▶ _Task objective_
Lines with the word "EXTRACT" in them are the ones to copy from the records.

Segment Start: Data for review

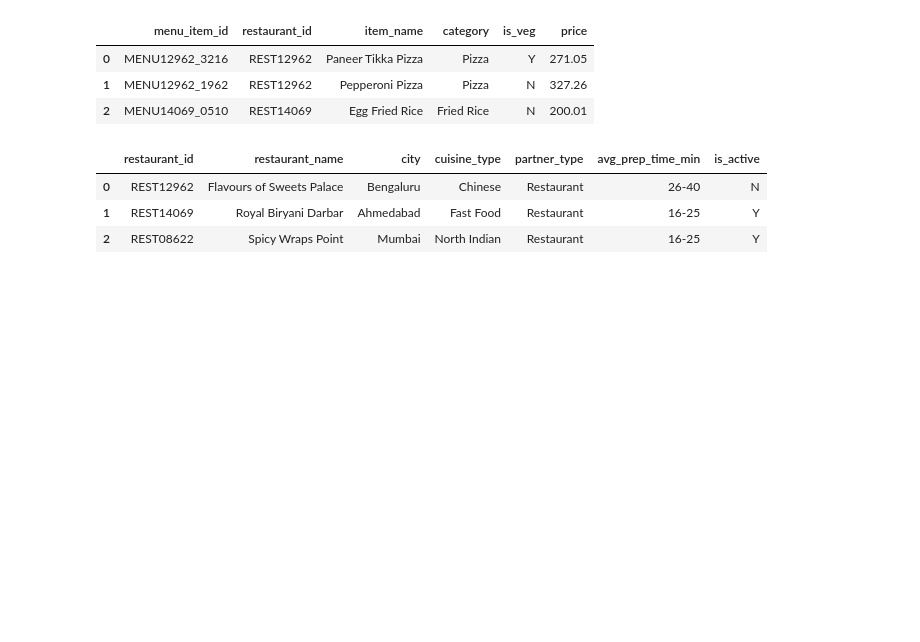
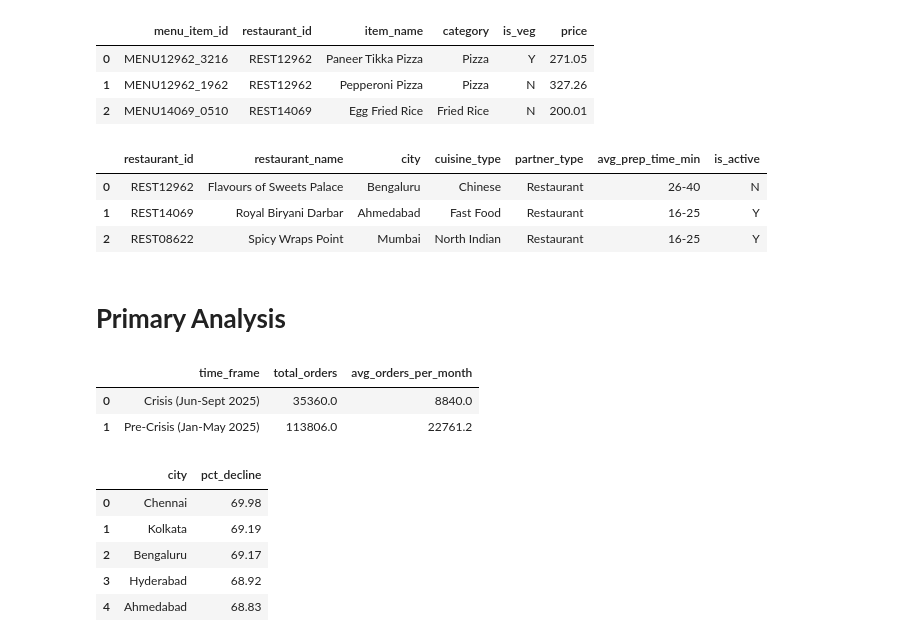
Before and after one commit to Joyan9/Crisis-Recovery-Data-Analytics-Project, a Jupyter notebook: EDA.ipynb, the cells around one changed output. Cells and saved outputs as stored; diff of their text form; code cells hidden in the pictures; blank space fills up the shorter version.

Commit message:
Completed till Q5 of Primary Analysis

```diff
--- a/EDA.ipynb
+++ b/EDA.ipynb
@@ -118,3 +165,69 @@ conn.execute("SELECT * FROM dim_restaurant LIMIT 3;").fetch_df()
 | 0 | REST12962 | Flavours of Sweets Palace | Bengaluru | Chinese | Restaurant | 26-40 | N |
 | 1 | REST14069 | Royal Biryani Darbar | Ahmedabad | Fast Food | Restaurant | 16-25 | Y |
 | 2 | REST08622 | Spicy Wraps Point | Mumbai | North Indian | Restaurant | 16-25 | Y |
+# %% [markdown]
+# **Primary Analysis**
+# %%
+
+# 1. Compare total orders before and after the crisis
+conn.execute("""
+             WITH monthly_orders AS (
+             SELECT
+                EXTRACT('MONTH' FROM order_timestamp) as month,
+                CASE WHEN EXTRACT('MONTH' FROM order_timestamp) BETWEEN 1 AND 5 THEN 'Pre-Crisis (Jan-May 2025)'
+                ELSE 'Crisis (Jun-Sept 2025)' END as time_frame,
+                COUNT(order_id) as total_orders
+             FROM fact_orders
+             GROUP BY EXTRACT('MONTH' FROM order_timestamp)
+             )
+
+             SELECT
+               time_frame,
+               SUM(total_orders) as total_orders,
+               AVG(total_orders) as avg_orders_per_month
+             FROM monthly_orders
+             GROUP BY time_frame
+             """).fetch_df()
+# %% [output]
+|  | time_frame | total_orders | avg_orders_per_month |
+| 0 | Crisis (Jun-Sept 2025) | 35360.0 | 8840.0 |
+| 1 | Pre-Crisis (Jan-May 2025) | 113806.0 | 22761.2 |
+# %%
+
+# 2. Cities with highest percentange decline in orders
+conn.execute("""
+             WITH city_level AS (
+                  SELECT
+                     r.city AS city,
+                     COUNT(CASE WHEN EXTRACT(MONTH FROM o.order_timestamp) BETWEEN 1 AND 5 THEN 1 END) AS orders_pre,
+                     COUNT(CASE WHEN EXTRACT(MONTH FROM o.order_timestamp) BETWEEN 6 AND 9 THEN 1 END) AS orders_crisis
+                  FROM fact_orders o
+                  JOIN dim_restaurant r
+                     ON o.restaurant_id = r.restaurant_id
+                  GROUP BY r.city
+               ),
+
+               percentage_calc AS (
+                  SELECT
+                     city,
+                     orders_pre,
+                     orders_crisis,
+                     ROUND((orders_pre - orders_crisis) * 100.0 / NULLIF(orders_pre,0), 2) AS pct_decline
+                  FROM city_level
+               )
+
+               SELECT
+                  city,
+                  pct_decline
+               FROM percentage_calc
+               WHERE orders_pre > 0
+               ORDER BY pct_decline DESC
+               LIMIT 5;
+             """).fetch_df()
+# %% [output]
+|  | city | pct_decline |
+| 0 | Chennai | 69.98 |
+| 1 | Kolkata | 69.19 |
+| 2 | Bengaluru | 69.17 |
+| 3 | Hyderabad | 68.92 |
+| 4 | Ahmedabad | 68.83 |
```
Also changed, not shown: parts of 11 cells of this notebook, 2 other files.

Segment End: Data for review

▶ _Answer to this problem_
+                EXTRACT('MONTH' FROM order_timestamp) as month,
+                CASE WHEN EXTRACT('MONTH' FROM order_timestamp) BETWEEN 1 AND 5 THEN 'Pre-Crisis (Jan-May 2025)'
+             GROUP BY EXTRACT('MONTH' FROM order_timestamp)
+                     COUNT(CASE WHEN EXTRACT(MONTH FROM o.order_timestamp) BETWEEN 1 AND 5 THEN 1 END) AS orders_pre,
+                     COUNT(CASE WHEN EXTRACT(MONTH FROM o.order_timestamp) BETWEEN 6 AND 9 THEN 1 END) AS orders_crisis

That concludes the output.